The United States Federal Deposit Insurance Corporation (FDIC) toannounced the deal on March 19, which will see $38.4 billion in non-cryptocurrency-related deposits and $12.9 billion in loans assumed by the Michigan-based bank under a “purchase and assumption agreement.”

Effective March 20, Signature’s Bank’s 40 branches will begin operating as Flagstar Bank, where all deposits assumed by Flagstar Bank will continue to be insured up to the insurance limit of $250,000.

The Flagstar Bank acquisition agreement did not include approximately $4 billion in deposits held by Signature Bank’s digital asset business. Instead, the FDIC confirmed that it would transfer these deposits directly to customers who opened a digital bank account, stating:

“The FDIC will provide these deposits directly to customers whose accounts are associated with the digital banking business.”

The figure of 4,000 million dollars amounts to 4.5% of total deposits of $88.6 billion that Signature Bank had as of December 31.

Coinbase, Celsius, and Paxos are three crypto companies that recently confirmed having some exposure to Signature Bank.

Related: US Lawmaker Accuses FDIC of Using Bank Instability to Attack Crypto

Last week, a March 17 Reuters report cited two sources as suggesting that any buyer of Signature would be required to get rid of crypto activities as part of a possible rescue plan.

At the time, an FDIC spokesperson denied this, noting that the agency did not require cryptocurrency divestment as part of any sale.

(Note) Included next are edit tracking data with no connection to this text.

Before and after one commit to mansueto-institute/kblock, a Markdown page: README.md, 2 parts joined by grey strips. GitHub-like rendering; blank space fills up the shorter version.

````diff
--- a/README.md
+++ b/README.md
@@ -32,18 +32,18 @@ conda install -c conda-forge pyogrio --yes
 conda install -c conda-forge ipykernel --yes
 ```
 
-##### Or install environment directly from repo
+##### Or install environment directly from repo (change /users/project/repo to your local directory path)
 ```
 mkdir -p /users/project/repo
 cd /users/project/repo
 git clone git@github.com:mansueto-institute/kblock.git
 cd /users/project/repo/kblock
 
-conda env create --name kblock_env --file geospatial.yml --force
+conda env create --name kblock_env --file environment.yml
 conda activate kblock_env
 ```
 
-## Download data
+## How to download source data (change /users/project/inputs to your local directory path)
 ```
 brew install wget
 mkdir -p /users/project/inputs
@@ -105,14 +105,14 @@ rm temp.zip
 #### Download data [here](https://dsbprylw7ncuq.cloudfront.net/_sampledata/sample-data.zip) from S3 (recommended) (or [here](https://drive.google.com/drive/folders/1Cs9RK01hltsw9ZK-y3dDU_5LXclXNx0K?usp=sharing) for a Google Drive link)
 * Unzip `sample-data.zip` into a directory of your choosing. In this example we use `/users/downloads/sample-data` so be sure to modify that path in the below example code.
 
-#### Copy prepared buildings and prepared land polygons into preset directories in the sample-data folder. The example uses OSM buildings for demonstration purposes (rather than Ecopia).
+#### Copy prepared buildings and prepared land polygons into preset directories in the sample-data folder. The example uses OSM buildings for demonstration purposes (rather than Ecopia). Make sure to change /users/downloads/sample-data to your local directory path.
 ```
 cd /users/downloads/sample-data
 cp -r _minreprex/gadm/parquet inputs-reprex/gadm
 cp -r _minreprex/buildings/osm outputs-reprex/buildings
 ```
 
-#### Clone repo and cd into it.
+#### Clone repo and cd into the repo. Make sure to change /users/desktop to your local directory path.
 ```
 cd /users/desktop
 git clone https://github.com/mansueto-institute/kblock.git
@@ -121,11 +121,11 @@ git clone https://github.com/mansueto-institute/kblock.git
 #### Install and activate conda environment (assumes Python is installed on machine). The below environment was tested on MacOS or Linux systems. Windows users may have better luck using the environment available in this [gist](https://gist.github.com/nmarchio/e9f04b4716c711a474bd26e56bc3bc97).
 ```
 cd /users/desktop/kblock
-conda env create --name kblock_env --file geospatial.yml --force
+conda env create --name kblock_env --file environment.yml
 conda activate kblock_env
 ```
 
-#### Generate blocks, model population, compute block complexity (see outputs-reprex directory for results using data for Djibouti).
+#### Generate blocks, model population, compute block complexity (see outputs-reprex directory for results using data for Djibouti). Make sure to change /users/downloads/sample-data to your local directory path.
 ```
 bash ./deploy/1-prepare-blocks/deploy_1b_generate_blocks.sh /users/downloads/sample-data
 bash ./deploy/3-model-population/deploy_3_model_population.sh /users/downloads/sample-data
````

However, Castle Island Ventures partner Nic Carter believes the latest announcement shows the FDIC “lied” in its response to Reuters.

The acquisition comes after the FDIC created Signature Bridge Bank on March 12 after the New York Department of Financial Services (NYDFS) closed the bank and appointed the FDIC as its trustee.